Anyone who has struggled with an addiction will tell you that addictions are very difficult to beat. Even those who desperately want to quit may go to rehab multiple times before succeeding.
For over three decades, neurofeedback successfully helped reduce cravings and resolve any underlying issues that may be driving addictive behavior. In a 1989 study of veterans with PTSD and alcohol use disorder, 80% of clients were able to remain sober for at least 18 months. Most of the clients also were able to eliminate their PTSD symptoms. ...continue reading →

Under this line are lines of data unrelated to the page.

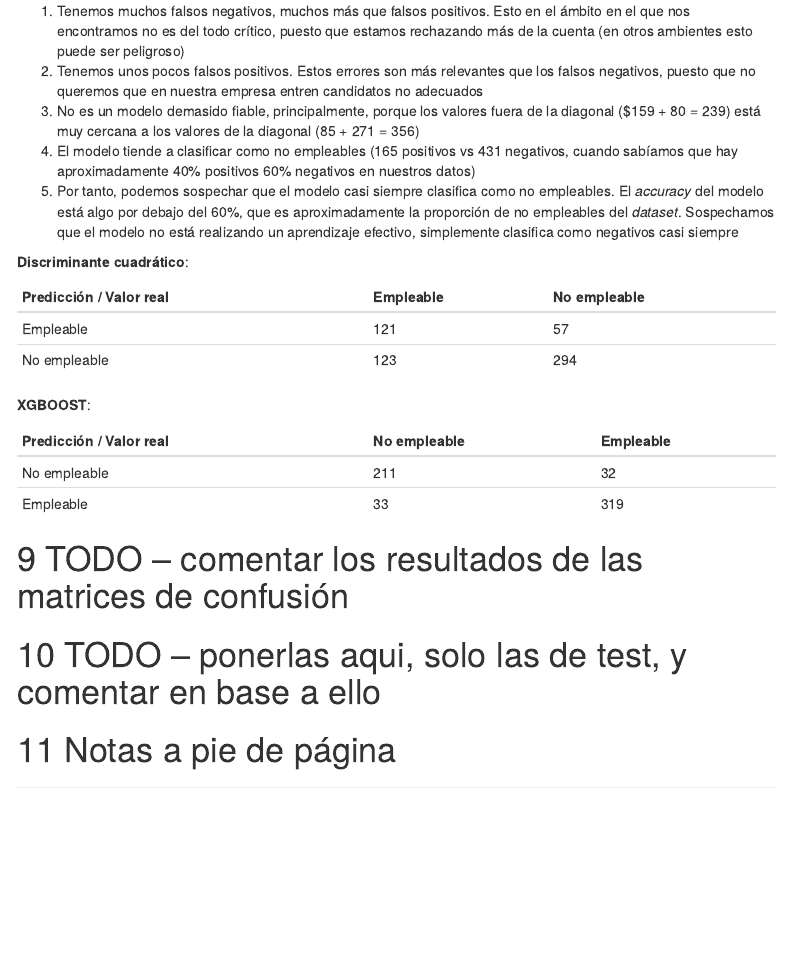
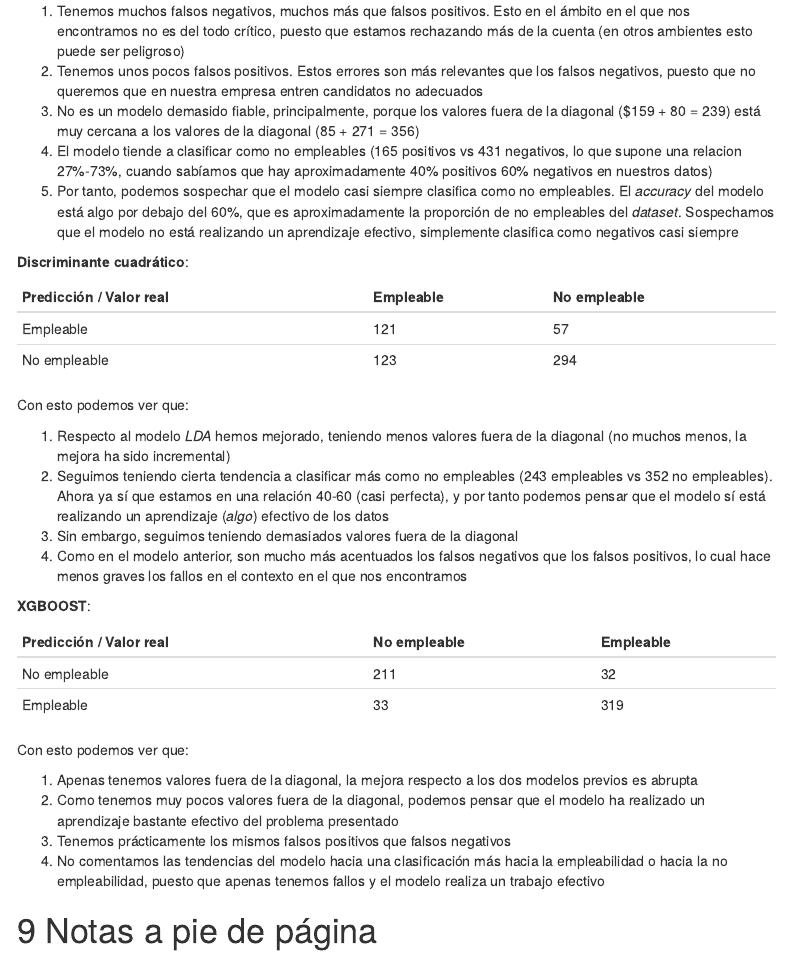
Before and after one commit to SergioQuijanoRey/EstadisticaMultivariantePracticaFinal, an R Markdown document (src/Notebook.rmd): the page in a window 1100 px wide, from 13590 px down. Rendered offline with R 4.5, knitr and Pandoc, with nearby package versions; some code elsewhere in the file could not run offline; menus at the side of the page are left out.

Commit message:
feat: comentamos las matrices de QDA y XGBOOST

```diff
--- a/src/Notebook.rmd
+++ b/src/Notebook.rmd
@@ -1640,7 +1640,7 @@ Con esto, podemos ver que:
 1. Tenemos muchos falsos negativos, muchos más que falsos positivos. Esto en el ámbito en el que nos encontramos no es del todo crítico, puesto que estamos rechazando más de la cuenta (en otros ambientes esto puede ser peligroso)
 2. Tenemos unos pocos falsos positivos. Estos errores son más relevantes que los falsos negativos, puesto que no queremos que en nuestra empresa entren candidatos no adecuados
 3. No es un modelo demasido fiable, principalmente, porque los valores fuera de la diagonal ($159 + 80 = 239) está muy cercana a los valores de la diagonal (85 + 271 = 356)
-4. El modelo tiende a clasificar como no empleables (165 positivos vs 431 negativos, cuando sabíamos que hay aproximadamente 40% positivos 60% negativos en nuestros datos)
+4. El modelo tiende a clasificar como no empleables (165 positivos vs 431 negativos, lo que supone una relacion 27%-73%, cuando sabíamos que hay aproximadamente 40% positivos 60% negativos en nuestros datos)
 5. Por tanto, podemos sospechar que el modelo casi siempre clasifica como no empleables. El *accuracy* del modelo está algo por debajo del 60%, que es aproximadamente la proporción de no empleables del *dataset*. Sospechamos que el modelo no está realizando un aprendizaje efectivo, simplemente clasifica como negativos casi siempre
 
 **Discriminante cuadrático**:
@@ -1650,6 +1650,13 @@ Con esto, podemos ver que:
 | Empleable               | 121       | 57           |
 | No empleable            | 123       | 294          |
 
+Con esto podemos ver que:
+
+1. Respecto al modelo *LDA* hemos mejorado, teniendo menos valores fuera de la diagonal (no muchos menos, la mejora ha sido incremental)
+2. Seguimos teniendo cierta tendencia a clasificar más como no empleables (243 empleables vs 352 no empleables). Ahora ya sí que estamos en una relación 40-60 (casi perfecta), y por tanto podemos pensar que el modelo sí está realizando un aprendizaje (*algo*) efectivo de los datos
+3. Sin embargo, seguimos teniendo demasiados valores fuera de la diagonal
+4. Como en el modelo anterior, son mucho más acentuados los falsos negativos que los falsos positivos, lo cual hace menos graves los fallos en el contexto en el que nos encontramos
+
 **XGBOOST**:
 
 | Predicción / Valor real | No empleable | Empleable |
@@ -1657,12 +1664,12 @@ Con esto, podemos ver que:
 | No empleable            | 211          | 32        |
 | Empleable               | 33           | 319       |
 
-
-# TODO -- comentar los resultados de las matrices de confusión
-# TODO -- ponerlas aqui, solo las de test, y comentar en base a ello
-
-
-
+Con esto podemos ver que:
+
+1. Apenas tenemos valores fuera de la diagonal, la mejora respecto a los dos modelos previos es abrupta
+2. Como tenemos muy pocos valores fuera de la diagonal, podemos pensar que el modelo ha realizado un aprendizaje bastante efectivo del problema presentado
+3. Tenemos prácticamente los mismos falsos positivos que falsos negativos
+4. No comentamos las tendencias del modelo hacia una clasificación más hacia la empleabilidad o hacia la no empleabilidad, puesto que apenas tenemos fallos y el modelo realiza un trabajo efectivo
 
 
 <!-- Al final, siempre tenemos las notas a pie de página -->
```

Mental health providers and other professionals often talk about a child or adult's "dysregulation" and "self-regulation," but these terms are often left undefined. A 2017 summary and the 2015 report from the U.S. Department of Health and Human Services help define self-regulation and show the complex social, biological, and environmental factors involved in development of self-regulation.
The summary defines self-regulation as "the act of managing one’s thoughts and feelings to engage in goal-directed actions such as organizing behavior, controlling impulses, and solving problems constructively."
Being able to self-regulate helps us succeed in many aspects of life, including creating satisfying relationships, tolerating difficulty, prospering in school and work, managing finances, and maintaining physical and mental health. Self-regulation is a critical life skill.
Self-regulation depends not only on the individual child or adult's biology and actions, but also on the contributions of parents, teachers, other mentors, as well as conditions in the neighborhood to global environments. As a community, we all play a role in each child's development of self-regulation. Likewise, we all can play a role in helping each other repair missed developmental steps.
When we see poor self-regulation in ourselves or another individual, it helps to remember that as children we do not have much control over whether we learn self-regulation.
Although learning self-regulation is probably easier as a child, humans have the ability to achieve self-regulation at any age, whether through healthy relationships, psychotherapy, or neurofeedback. A large part of my therapeutic work is helping individuals of all ages learn how to self-regulate.
Therapeutic farms use work in a natural environment to improve mental health.
Did you know that the State of Maryland was actually an innovator in this approach over a century ago?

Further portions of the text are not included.